■ WHAT THE TASK ASKS:
Return all of the data exactly, omitting any images.

■ TASK INPUTS:

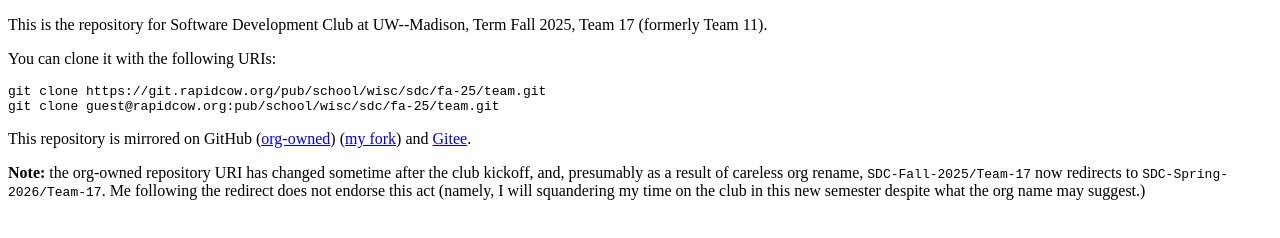
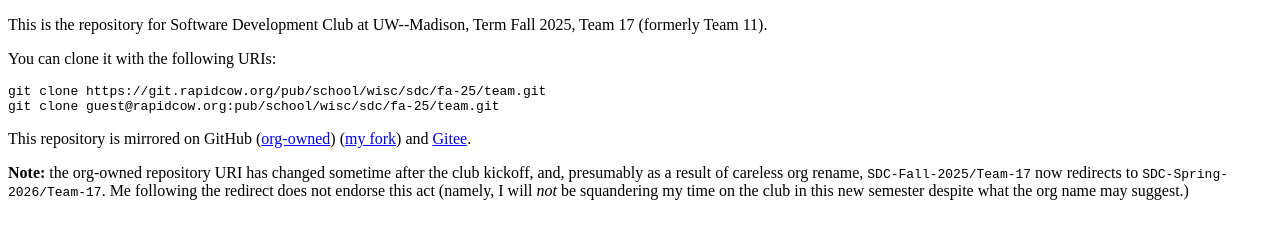
Before and after one commit to rapidcow/git.rapidcow.org, a plain HTML site: page pub/school/wisc/sdc/fa-25/team/index.html in a window 1280 px wide. Drawn offline with Linux system fonts and the light colour scheme.

Commit message:
I WROTE IT WRONG
JESUS this was going to deliver the polar opposite
meaning XP

```diff
--- a/pub/school/wisc/sdc/fa-25/team/index.html
+++ b/pub/school/wisc/sdc/fa-25/team/index.html
@@ -22,8 +22,8 @@ git clone guest@rapidcow.org:pub/school/wisc/sdc/fa-25/team.git
 	of careless org rename, <code>SDC-Fall-2025/Team-17</code>
 	now redirects to <code>SDC-Spring-2026/Team-17</code>.
 	Me following the redirect does not endorse this act (namely,
-	I will squandering my time on the club in this new semester
-	despite what the org name may suggest.)</p>
+	I will <em>not</em> be squandering my time on the club in
+	this new semester despite what the org name may suggest.)</p>
 </main>
 </body>
 </html>
```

■ SOLUTION FOR THIS PROBLEM:
Before and after one commit to rapidcow/git.rapidcow.org, a plain HTML site: page pub/school/wisc/sdc/fa-25/team/index.html in a window 1280 px wide. Drawn offline with Linux system fonts and the light colour scheme.

Commit message:
I WROTE IT WRONG
JESUS this was going to deliver the polar opposite
meaning XP

```diff
--- a/pub/school/wisc/sdc/fa-25/team/index.html
+++ b/pub/school/wisc/sdc/fa-25/team/index.html
@@ -22,8 +22,8 @@ git clone guest@rapidcow.org:pub/school/wisc/sdc/fa-25/team.git
 	of careless org rename, <code>SDC-Fall-2025/Team-17</code>
 	now redirects to <code>SDC-Spring-2026/Team-17</code>.
 	Me following the redirect does not endorse this act (namely,
-	I will squandering my time on the club in this new semester
-	despite what the org name may suggest.)</p>
+	I will <em>not</em> be squandering my time on the club in
+	this new semester despite what the org name may suggest.)</p>
 </main>
 </body>
 </html>
```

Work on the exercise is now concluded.